On Wednesday 2nd March we enjoyed a presentation from the local librarian-cum-author, at The King’s Arms in Oxford. Thanks to Matthew Henry for writing this blog post.
Outi introduced her presentation by explaining her background. She is Finnish and moved to England just before the turn of the millennium after completing an MLIS at Åbo Akademi. She had previously worked for a library supplier and in adult education, and had studied English and Italian for her first degree, specialising in Scottish literature. She also admitted to having been writing from childhood.
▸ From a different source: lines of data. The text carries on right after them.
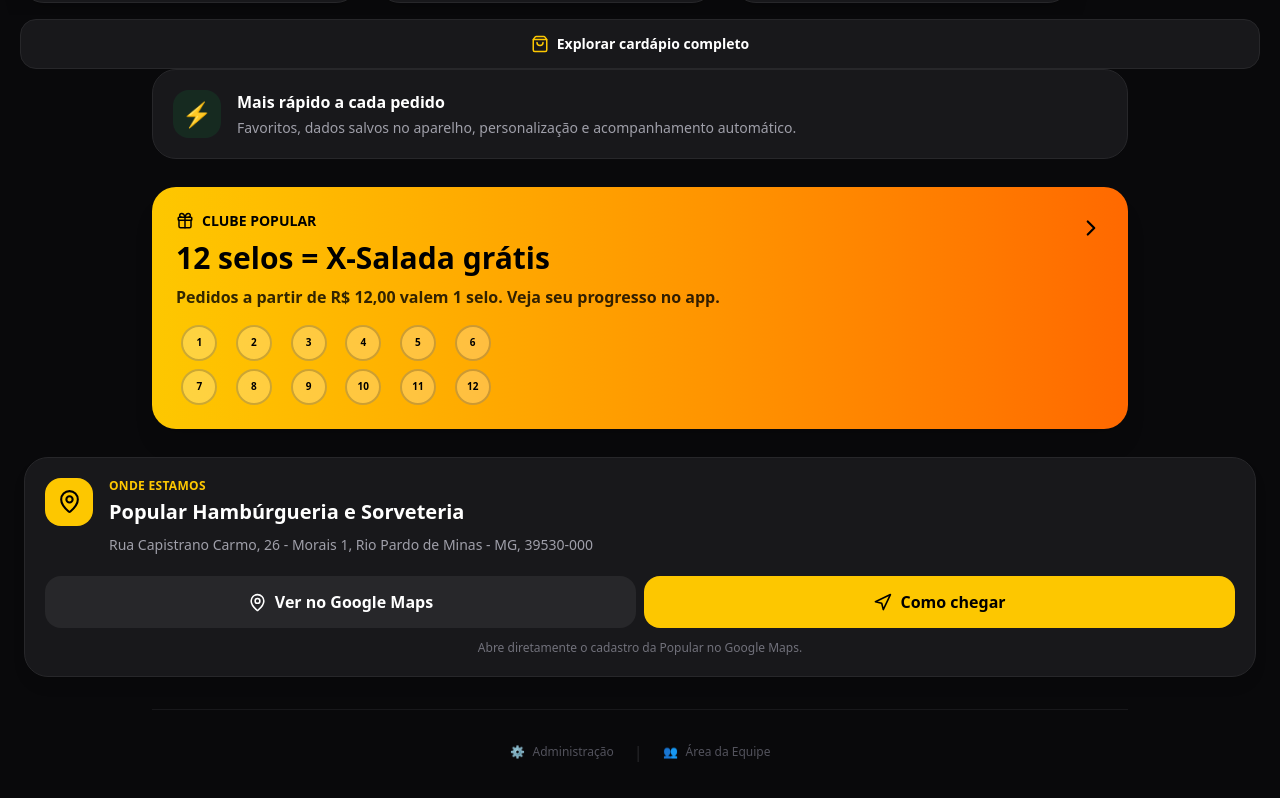
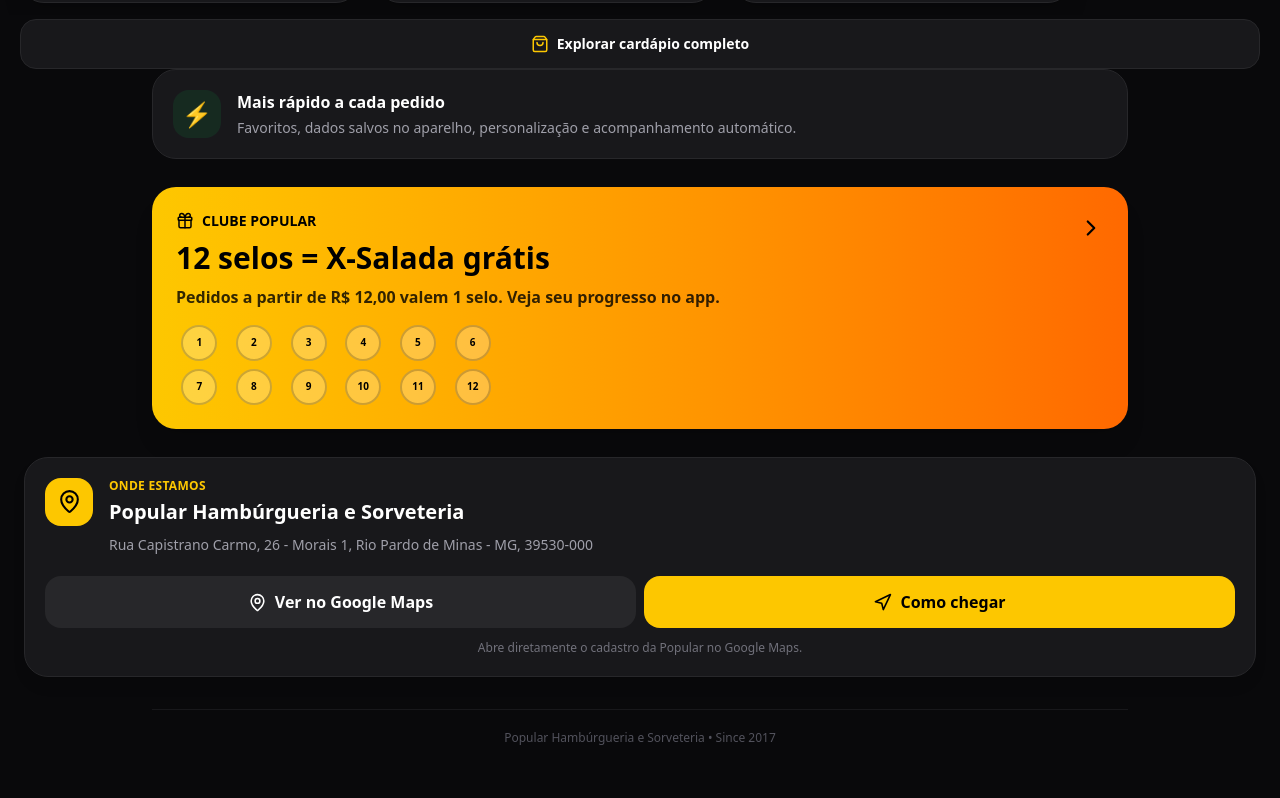
Before and after one commit to UniversalKnowledgeEcosystem/popular-app, a Next.js app: page / in a window 1280 px wide. Shown: the part 1662-2460 px from the top of the page. Built offline with nearby package versions, Linux system fonts and the light colour scheme.

Commit message:
Remove acessos internos da área pública

```diff
--- a/app/page.tsx
+++ b/app/page.tsx
@@ -23,5 +23,5 @@ export default function Home(){return <main className="min-h-screen bg-zinc-950
  <Categories/><FeaturedProducts/>
  <section className="px-6 max-w-5xl mx-auto"><div className="bg-zinc-900 border border-zinc-800 rounded-3xl p-5 flex gap-4 items-center"><div className="w-12 h-12 rounded-2xl bg-green-500/10 flex items-center justify-center text-2xl">⚡</div><div><h3 className="font-black">Mais rápido a cada pedido</h3><p className="text-sm text-zinc-400 mt-1">Favoritos, dados salvos no aparelho, personalização e acompanhamento automático.</p></div></div></section>
  <LoyaltyCard/><LocationCard/>
- <footer className="px-6 mt-8 max-w-5xl mx-auto text-center"><div className="border-t border-zinc-900 pt-5 flex items-center justify-center gap-2 flex-wrap"><Link href="/admin" aria-label="Acessar administração" className="inline-flex min-h-11 items-center gap-2 text-xs text-zinc-600 hover:text-zinc-300 focus-visible:outline-none focus-visible:ring-2 focus-visible:ring-yellow-400 transition px-3 py-2 rounded-xl"><span aria-hidden="true">⚙️</span><span>Administração</span></Link><span className="text-zinc-800" aria-hidden="true">|</span><Link href="/funcionario" aria-label="Acessar área da equipe" className="inline-flex min-h-11 items-center gap-2 text-xs text-zinc-600 hover:text-zinc-300 focus-visible:outline-none focus-visible:ring-2 focus-visible:ring-yellow-400 transition px-3 py-2 rounded-xl"><span aria-hidden="true">👥</span><span>Área da Equipe</span></Link></div></footer>
+ <footer className="px-6 mt-8 max-w-5xl mx-auto text-center"><div className="border-t border-zinc-900 pt-5"><p className="text-xs text-zinc-600">Popular Hambúrgueria e Sorveteria • Since 2017</p></div></footer>
  </main>}
```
Since 2000 Outi has been assistant librarian at Oxford Health NHS Foundation Trust’s Warneford Hospital in Headington and it is, perhaps, this environment that has provided a rich source of inspiration for her book, which describes a service forever under pressure from “the powers that be” yet is always being asked to do more with less while accommodating constant user-survey feedback.
To set the scene, the fictional library has recently – and accidentally, of course – been relocated into a broom cupboard (literally) and is staffed by characters such as Simon Pendrive, Mimosa Macaroon, Vladimir Logoff and Claire Twinsett, suffering from syndromes such as COCRAN (coffee and chocolate-related aggressive nervousness). My personal favourite is Fiona Fatica (Outi’s Italian coming in handy there).
The NHS Trust in question is, naturally, in Cardigan Bay. Without giving too much away, the book is chock-full of clever coinages (‘health-scare library’, ‘nil by mouth’, 'only buy a book you can classify easily’) and scenarios that would have anyone who’s ever worked in an office environment chuckling with recognition. For librarians, it’s almost too close to the bone.
To finish, Outi read us a preview of the next installment. It wouldn’t be surprising if some enterprising TV producer decided to make Two Point Five Cheers for the Library into the next The Office, so get on-board before it takes off.
Two Point Five Cheers for the Library is published by Olympia Publishers, ISBN 9781848976146. £8.99 in paperback.
Matthew Henry, library assistant at St Hugh’s College, Oxford. Twitter: @matthew1001001